**Assigned task**
Could you copy every record below exactly as it stands?

**Input data**
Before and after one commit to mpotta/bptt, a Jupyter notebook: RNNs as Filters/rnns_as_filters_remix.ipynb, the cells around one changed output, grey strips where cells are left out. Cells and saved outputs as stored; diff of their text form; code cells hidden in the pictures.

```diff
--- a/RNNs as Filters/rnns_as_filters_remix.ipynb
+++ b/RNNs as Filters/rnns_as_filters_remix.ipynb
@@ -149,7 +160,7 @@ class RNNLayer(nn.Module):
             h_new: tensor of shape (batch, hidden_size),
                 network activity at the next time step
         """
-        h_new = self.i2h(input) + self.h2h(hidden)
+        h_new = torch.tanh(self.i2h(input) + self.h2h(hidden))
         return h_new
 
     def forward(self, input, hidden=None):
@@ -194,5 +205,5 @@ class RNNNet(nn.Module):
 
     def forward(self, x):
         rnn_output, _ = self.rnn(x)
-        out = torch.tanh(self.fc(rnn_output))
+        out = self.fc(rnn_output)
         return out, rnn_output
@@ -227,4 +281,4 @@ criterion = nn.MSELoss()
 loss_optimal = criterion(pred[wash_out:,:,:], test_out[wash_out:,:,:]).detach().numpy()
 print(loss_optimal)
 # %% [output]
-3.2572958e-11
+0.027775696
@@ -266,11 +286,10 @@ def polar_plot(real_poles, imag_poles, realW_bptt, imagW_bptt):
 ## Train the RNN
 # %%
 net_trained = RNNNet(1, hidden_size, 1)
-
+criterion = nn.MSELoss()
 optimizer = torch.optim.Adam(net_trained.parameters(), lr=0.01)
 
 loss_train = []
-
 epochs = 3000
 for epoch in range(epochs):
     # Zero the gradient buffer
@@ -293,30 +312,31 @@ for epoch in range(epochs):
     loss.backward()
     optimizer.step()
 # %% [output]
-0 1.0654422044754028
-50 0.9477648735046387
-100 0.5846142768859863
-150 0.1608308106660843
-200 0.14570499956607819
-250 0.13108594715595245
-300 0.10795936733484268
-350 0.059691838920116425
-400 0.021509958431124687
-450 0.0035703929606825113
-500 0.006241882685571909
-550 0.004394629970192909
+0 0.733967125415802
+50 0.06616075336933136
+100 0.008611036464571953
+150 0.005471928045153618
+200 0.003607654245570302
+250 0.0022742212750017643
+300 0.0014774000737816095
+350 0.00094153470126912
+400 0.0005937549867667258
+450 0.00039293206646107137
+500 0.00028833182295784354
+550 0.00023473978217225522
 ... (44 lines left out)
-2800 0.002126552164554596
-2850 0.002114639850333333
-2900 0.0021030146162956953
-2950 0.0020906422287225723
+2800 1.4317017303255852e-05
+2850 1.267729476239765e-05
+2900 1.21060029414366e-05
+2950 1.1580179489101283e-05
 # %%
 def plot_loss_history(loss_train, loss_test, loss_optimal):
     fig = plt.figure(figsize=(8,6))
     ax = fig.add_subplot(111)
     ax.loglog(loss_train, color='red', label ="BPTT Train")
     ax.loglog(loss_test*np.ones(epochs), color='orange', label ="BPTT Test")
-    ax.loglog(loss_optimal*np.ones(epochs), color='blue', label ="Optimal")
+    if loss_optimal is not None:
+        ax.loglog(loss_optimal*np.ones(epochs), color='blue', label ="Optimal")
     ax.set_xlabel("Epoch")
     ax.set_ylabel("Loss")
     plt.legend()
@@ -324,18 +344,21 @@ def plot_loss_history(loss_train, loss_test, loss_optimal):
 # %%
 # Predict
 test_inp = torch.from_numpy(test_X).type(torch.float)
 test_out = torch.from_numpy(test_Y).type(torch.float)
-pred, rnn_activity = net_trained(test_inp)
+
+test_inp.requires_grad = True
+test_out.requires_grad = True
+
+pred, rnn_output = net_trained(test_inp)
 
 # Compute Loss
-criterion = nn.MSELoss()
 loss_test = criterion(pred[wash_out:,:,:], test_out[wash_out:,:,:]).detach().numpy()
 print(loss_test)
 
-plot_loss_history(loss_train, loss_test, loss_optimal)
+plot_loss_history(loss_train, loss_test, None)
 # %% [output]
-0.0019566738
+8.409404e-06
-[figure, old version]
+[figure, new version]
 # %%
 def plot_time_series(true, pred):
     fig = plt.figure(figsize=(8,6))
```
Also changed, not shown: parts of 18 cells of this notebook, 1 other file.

**Answer for this exercise**
Before and after one commit to mpotta/bptt, a Jupyter notebook: RNNs as Filters/rnns_as_filters_remix.ipynb, the cells around one changed output, grey strips where cells are left out. Cells and saved outputs as stored; diff of their text form; code cells hidden in the pictures.

```diff
--- a/RNNs as Filters/rnns_as_filters_remix.ipynb
+++ b/RNNs as Filters/rnns_as_filters_remix.ipynb
@@ -149,7 +160,7 @@ class RNNLayer(nn.Module):
             h_new: tensor of shape (batch, hidden_size),
                 network activity at the next time step
         """
-        h_new = self.i2h(input) + self.h2h(hidden)
+        h_new = torch.tanh(self.i2h(input) + self.h2h(hidden))
         return h_new
 
     def forward(self, input, hidden=None):
@@ -194,5 +205,5 @@ class RNNNet(nn.Module):
 
     def forward(self, x):
         rnn_output, _ = self.rnn(x)
-        out = torch.tanh(self.fc(rnn_output))
+        out = self.fc(rnn_output)
         return out, rnn_output
@@ -227,4 +281,4 @@ criterion = nn.MSELoss()
 loss_optimal = criterion(pred[wash_out:,:,:], test_out[wash_out:,:,:]).detach().numpy()
 print(loss_optimal)
 # %% [output]
-3.2572958e-11
+0.027775696
@@ -266,11 +286,10 @@ def polar_plot(real_poles, imag_poles, realW_bptt, imagW_bptt):
 ## Train the RNN
 # %%
 net_trained = RNNNet(1, hidden_size, 1)
-
+criterion = nn.MSELoss()
 optimizer = torch.optim.Adam(net_trained.parameters(), lr=0.01)
 
 loss_train = []
-
 epochs = 3000
 for epoch in range(epochs):
     # Zero the gradient buffer
@@ -293,30 +312,31 @@ for epoch in range(epochs):
     loss.backward()
     optimizer.step()
 # %% [output]
-0 1.0654422044754028
-50 0.9477648735046387
-100 0.5846142768859863
-150 0.1608308106660843
-200 0.14570499956607819
-250 0.13108594715595245
-300 0.10795936733484268
-350 0.059691838920116425
-400 0.021509958431124687
-450 0.0035703929606825113
-500 0.006241882685571909
-550 0.004394629970192909
+0 0.733967125415802
+50 0.06616075336933136
+100 0.008611036464571953
+150 0.005471928045153618
+200 0.003607654245570302
+250 0.0022742212750017643
+300 0.0014774000737816095
+350 0.00094153470126912
+400 0.0005937549867667258
+450 0.00039293206646107137
+500 0.00028833182295784354
+550 0.00023473978217225522
 ... (44 lines left out)
-2800 0.002126552164554596
-2850 0.002114639850333333
-2900 0.0021030146162956953
-2950 0.0020906422287225723
+2800 1.4317017303255852e-05
+2850 1.267729476239765e-05
+2900 1.21060029414366e-05
+2950 1.1580179489101283e-05
 # %%
 def plot_loss_history(loss_train, loss_test, loss_optimal):
     fig = plt.figure(figsize=(8,6))
     ax = fig.add_subplot(111)
     ax.loglog(loss_train, color='red', label ="BPTT Train")
     ax.loglog(loss_test*np.ones(epochs), color='orange', label ="BPTT Test")
-    ax.loglog(loss_optimal*np.ones(epochs), color='blue', label ="Optimal")
+    if loss_optimal is not None:
+        ax.loglog(loss_optimal*np.ones(epochs), color='blue', label ="Optimal")
     ax.set_xlabel("Epoch")
     ax.set_ylabel("Loss")
     plt.legend()
@@ -324,18 +344,21 @@ def plot_loss_history(loss_train, loss_test, loss_optimal):
 # %%
 # Predict
 test_inp = torch.from_numpy(test_X).type(torch.float)
 test_out = torch.from_numpy(test_Y).type(torch.float)
-pred, rnn_activity = net_trained(test_inp)
+
+test_inp.requires_grad = True
+test_out.requires_grad = True
+
+pred, rnn_output = net_trained(test_inp)
 
 # Compute Loss
-criterion = nn.MSELoss()
 loss_test = criterion(pred[wash_out:,:,:], test_out[wash_out:,:,:]).detach().numpy()
 print(loss_test)
 
-plot_loss_history(loss_train, loss_test, loss_optimal)
+plot_loss_history(loss_train, loss_test, None)
 # %% [output]
-0.0019566738
+8.409404e-06
-[figure, old version]
+[figure, new version]
 # %%
 def plot_time_series(true, pred):
     fig = plt.figure(figsize=(8,6))
```
Also changed, not shown: parts of 18 cells of this notebook, 1 other file.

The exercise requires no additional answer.